• [Assignment]:
Start at the line with "Source 4\nGOES Proton" in the records below, stop at the line with "Source3 --> Ingest3", and return every line in that span exactly, the two end lines included.

[Change listing data]

========================================

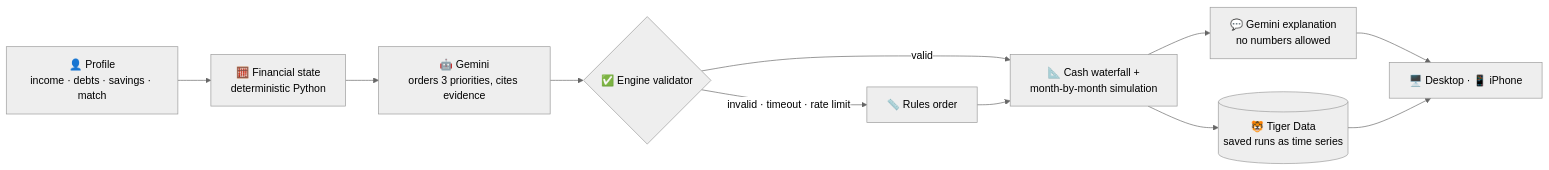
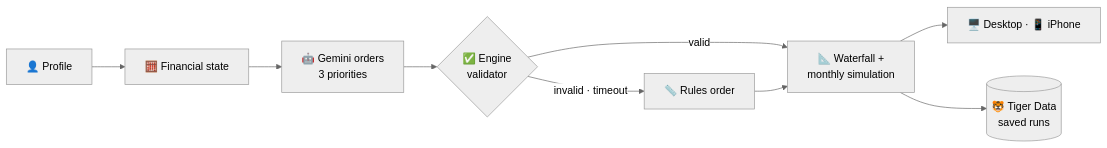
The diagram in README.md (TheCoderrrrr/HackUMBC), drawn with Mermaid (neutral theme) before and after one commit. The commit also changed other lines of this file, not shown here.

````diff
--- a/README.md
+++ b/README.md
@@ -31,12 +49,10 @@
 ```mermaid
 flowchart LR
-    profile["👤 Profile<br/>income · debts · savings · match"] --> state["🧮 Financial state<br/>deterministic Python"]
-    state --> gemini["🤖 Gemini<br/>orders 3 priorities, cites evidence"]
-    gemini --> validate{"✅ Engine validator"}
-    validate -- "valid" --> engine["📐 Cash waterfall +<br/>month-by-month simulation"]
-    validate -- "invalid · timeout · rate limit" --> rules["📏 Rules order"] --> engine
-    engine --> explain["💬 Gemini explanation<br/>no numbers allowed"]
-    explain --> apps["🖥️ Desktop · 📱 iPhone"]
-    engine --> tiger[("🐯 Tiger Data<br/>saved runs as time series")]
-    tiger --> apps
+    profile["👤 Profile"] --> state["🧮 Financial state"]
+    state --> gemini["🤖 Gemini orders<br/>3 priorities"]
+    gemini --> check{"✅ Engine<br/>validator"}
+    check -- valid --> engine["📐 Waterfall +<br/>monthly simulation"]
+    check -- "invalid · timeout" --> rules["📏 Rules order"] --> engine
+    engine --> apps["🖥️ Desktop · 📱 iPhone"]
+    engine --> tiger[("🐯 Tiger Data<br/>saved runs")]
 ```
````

========================================

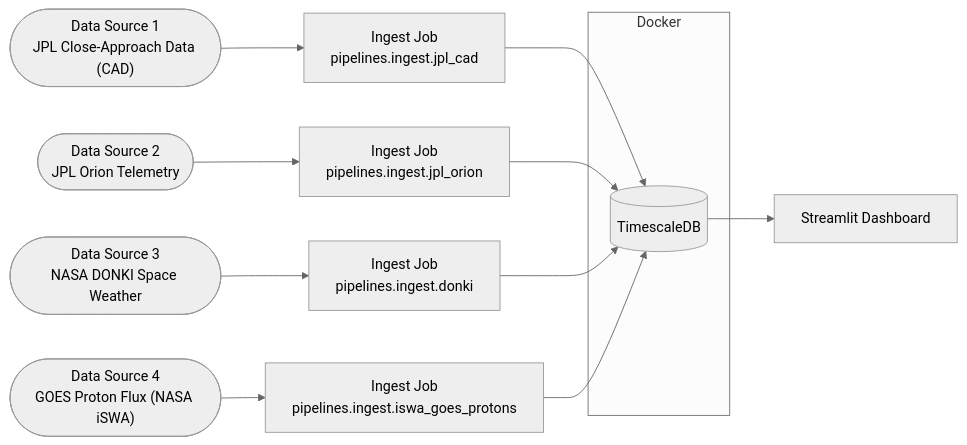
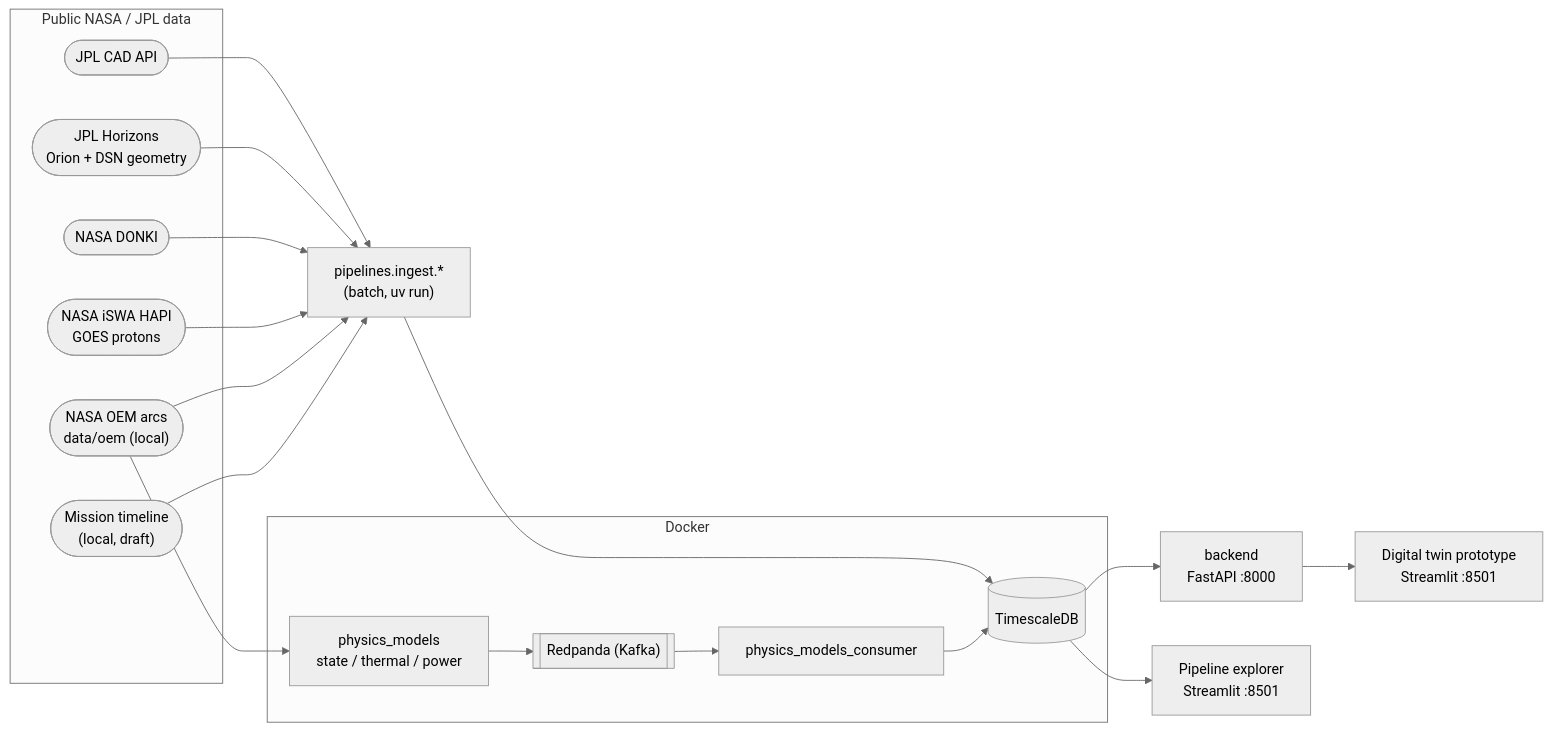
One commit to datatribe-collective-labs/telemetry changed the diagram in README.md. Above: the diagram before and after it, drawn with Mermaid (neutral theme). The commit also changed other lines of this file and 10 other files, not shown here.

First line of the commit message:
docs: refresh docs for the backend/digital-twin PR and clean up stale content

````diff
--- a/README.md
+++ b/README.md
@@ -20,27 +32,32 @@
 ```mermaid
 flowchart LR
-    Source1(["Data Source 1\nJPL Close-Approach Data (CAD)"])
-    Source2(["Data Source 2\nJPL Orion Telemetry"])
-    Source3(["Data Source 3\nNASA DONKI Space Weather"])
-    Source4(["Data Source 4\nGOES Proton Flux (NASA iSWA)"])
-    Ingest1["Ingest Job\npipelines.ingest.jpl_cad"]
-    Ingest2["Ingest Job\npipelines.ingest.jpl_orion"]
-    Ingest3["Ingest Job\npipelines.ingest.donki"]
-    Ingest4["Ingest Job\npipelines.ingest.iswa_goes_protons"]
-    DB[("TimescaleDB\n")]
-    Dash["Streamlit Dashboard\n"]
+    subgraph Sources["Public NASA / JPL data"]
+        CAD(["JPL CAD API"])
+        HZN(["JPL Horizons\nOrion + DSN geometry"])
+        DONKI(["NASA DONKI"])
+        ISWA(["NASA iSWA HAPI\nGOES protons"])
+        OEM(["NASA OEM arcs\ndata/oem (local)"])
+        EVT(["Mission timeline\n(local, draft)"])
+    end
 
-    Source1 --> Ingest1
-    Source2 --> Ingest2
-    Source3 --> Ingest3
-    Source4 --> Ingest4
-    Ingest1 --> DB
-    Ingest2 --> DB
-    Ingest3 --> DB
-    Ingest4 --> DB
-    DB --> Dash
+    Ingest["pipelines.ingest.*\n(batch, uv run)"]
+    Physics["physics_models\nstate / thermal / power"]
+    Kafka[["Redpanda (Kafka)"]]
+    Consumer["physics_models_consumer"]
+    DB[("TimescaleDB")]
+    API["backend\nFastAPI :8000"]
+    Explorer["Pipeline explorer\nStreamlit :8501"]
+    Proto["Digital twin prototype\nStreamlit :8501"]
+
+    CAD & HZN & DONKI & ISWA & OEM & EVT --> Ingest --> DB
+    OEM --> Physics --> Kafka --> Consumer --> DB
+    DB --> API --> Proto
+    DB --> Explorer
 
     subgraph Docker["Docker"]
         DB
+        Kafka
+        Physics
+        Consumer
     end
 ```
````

========================================

• [Written solution]:
-    Source4(["Data Source 4\nGOES Proton Flux (NASA iSWA)"])
-    Ingest1["Ingest Job\npipelines.ingest.jpl_cad"]
-    Ingest2["Ingest Job\npipelines.ingest.jpl_orion"]
-    Ingest3["Ingest Job\npipelines.ingest.donki"]
-    Ingest4["Ingest Job\npipelines.ingest.iswa_goes_protons"]
-    DB[("TimescaleDB\n")]
-    Dash["Streamlit Dashboard\n"]
+    subgraph Sources["Public NASA / JPL data"]
+        CAD(["JPL CAD API"])
+        HZN(["JPL Horizons\nOrion + DSN geometry"])
+        DONKI(["NASA DONKI"])
+        ISWA(["NASA iSWA HAPI\nGOES protons"])
+        OEM(["NASA OEM arcs\ndata/oem (local)"])
+        EVT(["Mission timeline\n(local, draft)"])
+    end
 
-    Source1 --> Ingest1
-    Source2 --> Ingest2
-    Source3 --> Ingest3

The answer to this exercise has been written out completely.